A field study in a real supermarket demonstrated surprising results. The new design induced shoppers to spend more than the normal design. Not only did they spend more money they bought more items. Not only more items but more unique items. The trolley seemed to induce “impulse purchases”. Only the buying of "stockpile" products did not change.
Not Just the Senses but the Body
It seems that my idea of perception was incomplete. Our perception is not just influenced by our traditional senses. It can also be affected the muscles that we use. There is, in fact, a large literature in psychology on the impact of using the biceps or the triceps. In one study respondents were asked to evaluate Chinese characters. They could not speak Chinese so the ideographs were meaningless. Half the characters were assessed whilst pressing down on the table with the palms of the hands. The other half with the hands pressing upwards on the underside of the table. Pressing down activates the triceps, pressing up the biceps. With the biceps engaged identical characters were evaluated more positively.
Researchers suggested that this is due again to the associations within our memory. The biceps are used to draw things towards us. We use the biceps to bring food to our mouths. We use the biceps to draw those that we love to ourselves. The triceps are associated with “pushing things away”. The “wheel barrow handles” were shown to activate the biceps.

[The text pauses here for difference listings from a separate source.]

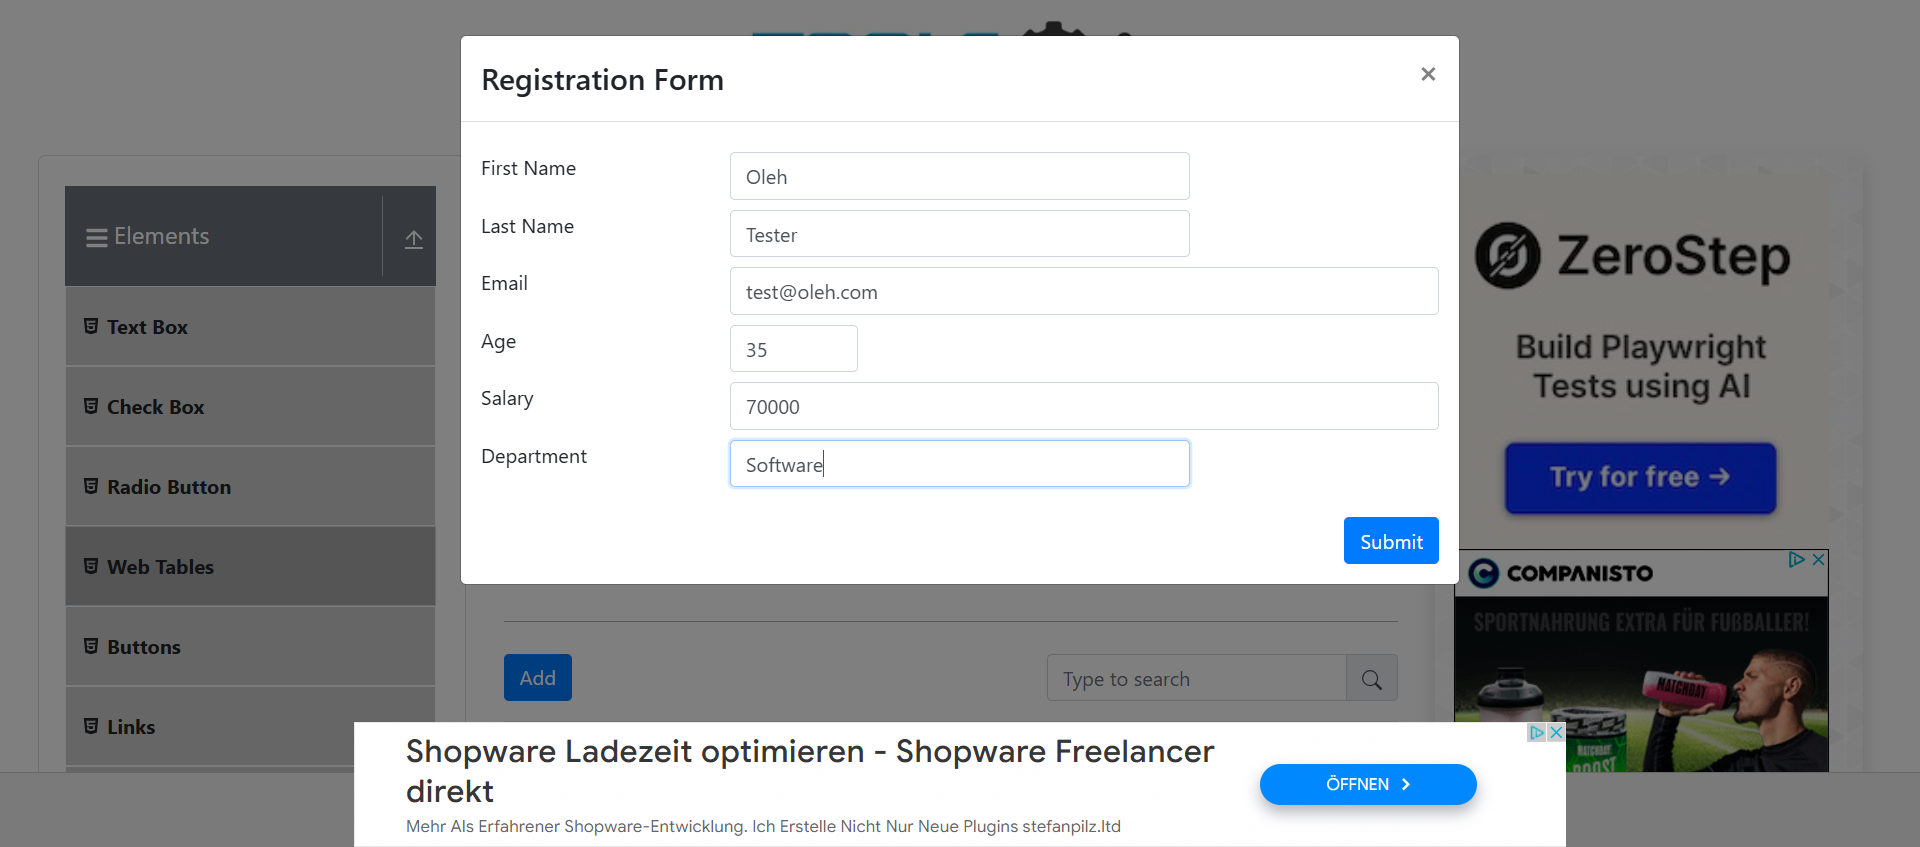
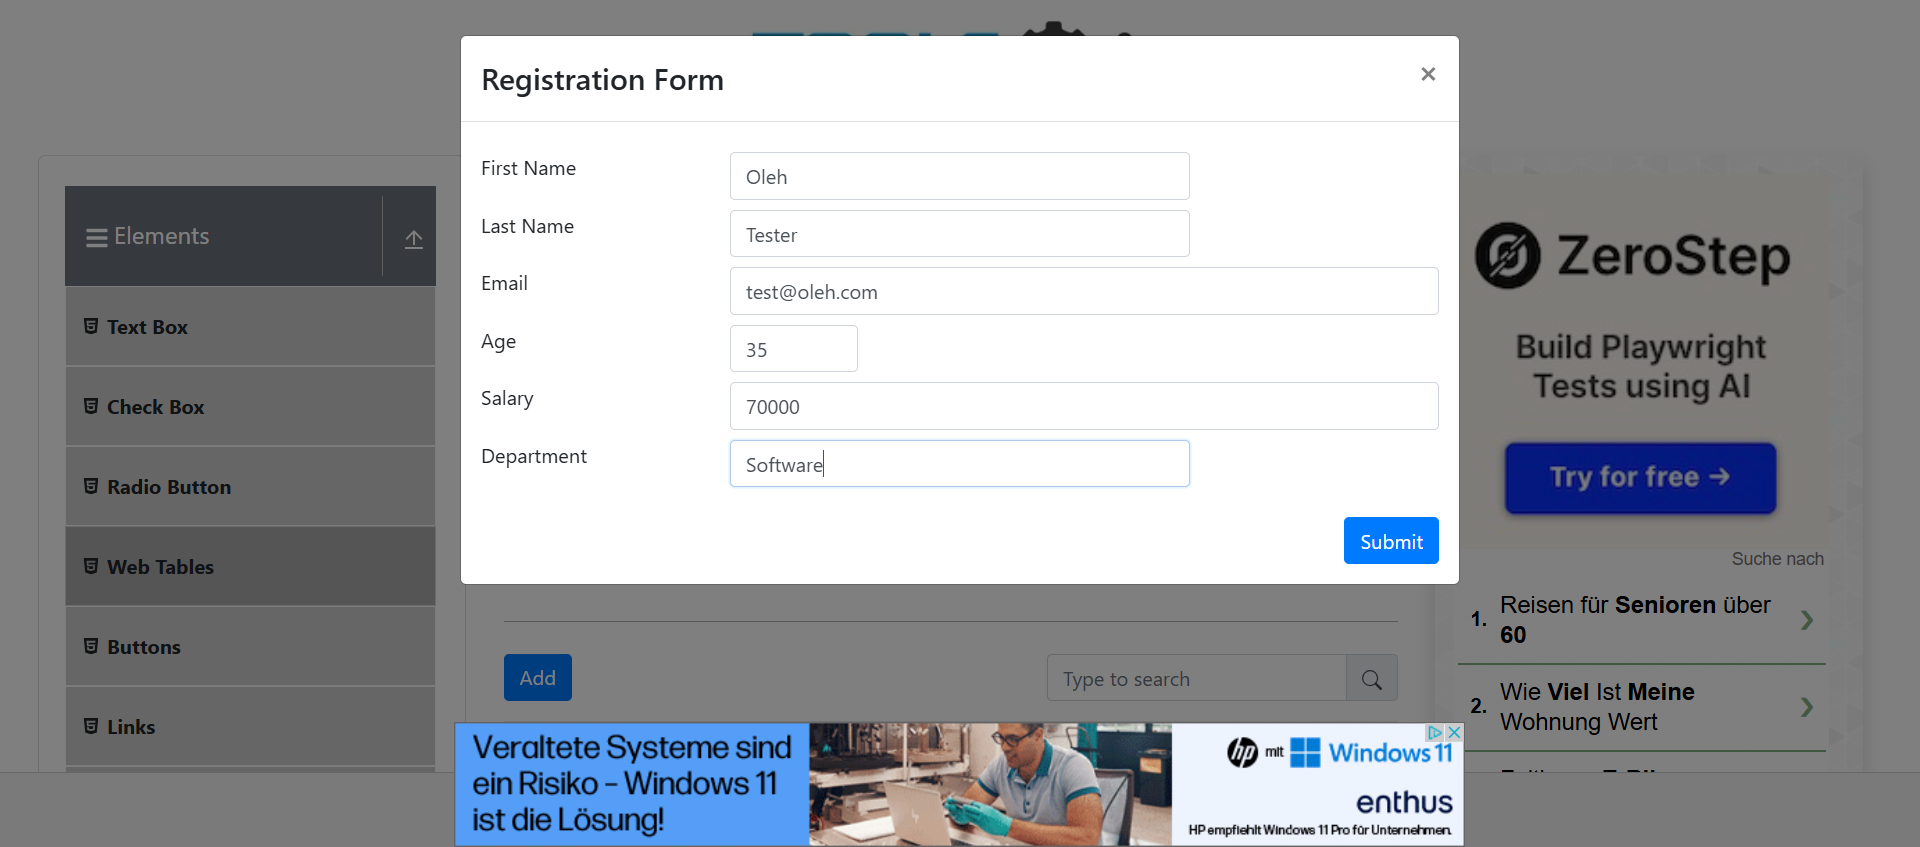
verifying is added.. start working with removing ads :(

Changed region(s): [[0.1875, 0.6446, 0.9688, 1.0], [0.9062, 0.6446, 0.9688, 0.6753]]

diff --git a/OlehSeleniumTest/Commands/CustomCommands.cs b/OlehSeleniumTest/Commands/CustomCommands.cs
@@ -1,3 +1,4 @@
+using OlehSeleniumTest.Models;
 using OpenQA.Selenium;
 using OpenQA.Selenium.Support.UI;
 using System;
@@ -7,10 +8,37 @@ namespace OlehSeleniumTest.Commands
     public static class CustomCommands
     {
         public static void WaitForTableRowData(
-            IWebDriver driver, string name, int timeoutInSeconds = 10)
+            IWebDriver driver, User expectedUser, int timeoutInSeconds = 5)
         {
-            new WebDriverWait(driver, TimeSpan.FromSeconds(timeoutInSeconds))
-                .Until(d => d.FindElement(By.XPath($"//div[@class='rt-td' and text()='{name}']")));
+            var wait = new WebDriverWait(driver, TimeSpan.FromSeconds(timeoutInSeconds));
+
+            wait.Until(d =>
+            {
+                var rows = d.FindElements(By.CssSelector(".rt-tbody .rt-tr-group"));
+
+                foreach (var row in rows)
+                {
+                    var rowText = row.Text;
+
+                    bool allMatch = rowText.Contains(expectedUser.FirstName, StringComparison.OrdinalIgnoreCase) &&
+                                    rowText.Contains(expectedUser.LastName, StringComparison.OrdinalIgnoreCase) &&
+                                    rowText.Contains(expectedUser.Email, StringComparison.OrdinalIgnoreCase) &&
+                                    rowText.Contains(expectedUser.Age, StringComparison.OrdinalIgnoreCase) &&
+                                    rowText.Contains(expectedUser.Salary, StringComparison.OrdinalIgnoreCase) &&
+                                    rowText.Contains(expectedUser.Department, StringComparison.OrdinalIgnoreCase);
+
+                    if (allMatch)
+                    {
+                        Console.WriteLine("User was found!");
+                        Console.WriteLine(rowText);
+
+                        return true;
+                    }
+                }
+
+                System.Console.WriteLine("User wasn't found!");
+                return false;
+            });
         }
 
         public static void WaitForTableRowDeletion(

diff --git a/OlehSeleniumTest/Program.cs b/OlehSeleniumTest/Program.cs
@@ -1,4 +1,5 @@
 using System.Text.Json;
+using OlehSeleniumTest.Commands;
 using OlehSeleniumTest.Models;
 using OpenQA.Selenium;
 using OpenQA.Selenium.Chrome;
@@ -15,8 +16,6 @@ public class Program
         // Start Chrome Browser.
         using var driver = new ChromeDriver(options);
         var wait = new WebDriverWait(driver, TimeSpan.FromSeconds(5));
-
-        
 
         // Navigate to the Web Tables page
         driver.Navigate().GoToUrl("https://demoqa.com/webtables");
@@ -48,6 +47,10 @@ public class Program
         // Submit
         driver.FindElement(By.Id("submit")).Click();
         TakeScreenshot(driver, "step_4_submit");
+
+        // Wait for the data in the table.
+        CustomCommands.WaitForTableRowData(driver, user, 10);
+        TakeScreenshot(driver, "step_5_row_verified");
     }
 
     private static void TakeScreenshot(IWebDriver driver, string stepName)

diff --git a/OlehSeleniumTest/obj/Debug/net9.0/OlehSeleniumTest.AssemblyInfo.cs b/OlehSeleniumTest/obj/Debug/net9.0/OlehSeleniumTest.AssemblyInfo.cs
@@ -13,7 +13,7 @@ using System.Reflection;
 [assembly: System.Reflection.AssemblyCompanyAttribute("OlehSeleniumTest")]
 [assembly: System.Reflection.AssemblyConfigurationAttribute("Debug")]
 [assembly: System.Reflection.AssemblyFileVersionAttribute("1.0.0.0")]
-[assembly: System.Reflection.AssemblyInformationalVersionAttribute("1.0.0+6fd63eb75057507131e99ab9499e3dbddc1c50ba")]
+[assembly: System.Reflection.AssemblyInformationalVersionAttribute("1.0.0+7f04b227af90af60e10b998c706cc4d3674de2c2")]
 [assembly: System.Reflection.AssemblyProductAttribute("OlehSeleniumTest")]
 [assembly: System.Reflection.AssemblyTitleAttribute("OlehSeleniumTest")]
 [assembly: System.Reflection.AssemblyVersionAttribute("1.0.0.0")]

I had missed a key piece of the puzzle. In building up our virtual reality worlds we use all inputs including our bodies. We cannot help but to associate different actions with our past experiences. It is not only about integrating our sense of touch. It is about the whole of our bodies.
Adapting the World for Third ( and Fourth) Agers.
Shopping trolleys are an interesting indicator of the ageing world. Shops know they need to change them. The depth of the trolleys are being reduced. This allows older people to more easily reach their shopping. Retailers are experimenting with trolleys that have more support for older shoppers. Rolling wheels are redesigned to make trolleys more stable. Self- scanning guns are built in to trolleys. Scanning is giving more power to shoppers of all ages to control their expenditure. In some German stores magnifying glasses have been attached to the handle. The arrival of the Third and Fourth Age shoppers is driving the evolution of something as prosaic as the shopping trolley.